• _TASK DIRECTIONS_: Once you have checked the records that follow, state how many of their lines hold "className", giving the number only.

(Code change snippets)
--- --- ---
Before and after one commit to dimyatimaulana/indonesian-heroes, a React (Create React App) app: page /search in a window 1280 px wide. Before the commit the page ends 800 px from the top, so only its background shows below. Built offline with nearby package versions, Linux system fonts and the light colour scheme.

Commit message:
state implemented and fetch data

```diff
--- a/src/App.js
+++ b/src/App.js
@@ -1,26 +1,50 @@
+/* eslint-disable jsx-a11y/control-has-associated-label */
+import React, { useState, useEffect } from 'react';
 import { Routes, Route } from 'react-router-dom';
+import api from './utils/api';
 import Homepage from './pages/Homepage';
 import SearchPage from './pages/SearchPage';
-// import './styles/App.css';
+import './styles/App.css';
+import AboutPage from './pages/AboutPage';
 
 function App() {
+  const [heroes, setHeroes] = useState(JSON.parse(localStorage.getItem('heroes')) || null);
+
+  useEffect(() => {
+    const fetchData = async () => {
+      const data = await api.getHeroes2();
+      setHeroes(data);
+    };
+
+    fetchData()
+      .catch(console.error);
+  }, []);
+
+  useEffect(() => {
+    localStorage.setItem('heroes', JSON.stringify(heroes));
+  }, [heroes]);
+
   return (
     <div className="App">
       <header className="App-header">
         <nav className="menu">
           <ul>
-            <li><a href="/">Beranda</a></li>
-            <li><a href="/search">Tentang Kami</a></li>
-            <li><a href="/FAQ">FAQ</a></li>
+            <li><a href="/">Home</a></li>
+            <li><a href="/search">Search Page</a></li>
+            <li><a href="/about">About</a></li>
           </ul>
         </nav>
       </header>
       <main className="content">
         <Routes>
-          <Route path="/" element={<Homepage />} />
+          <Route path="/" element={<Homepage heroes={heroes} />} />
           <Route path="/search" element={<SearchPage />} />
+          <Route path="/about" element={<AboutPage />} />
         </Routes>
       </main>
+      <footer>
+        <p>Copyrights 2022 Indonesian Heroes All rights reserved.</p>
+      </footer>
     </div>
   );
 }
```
--- --- ---
• _YOUR SOLUTION_: 4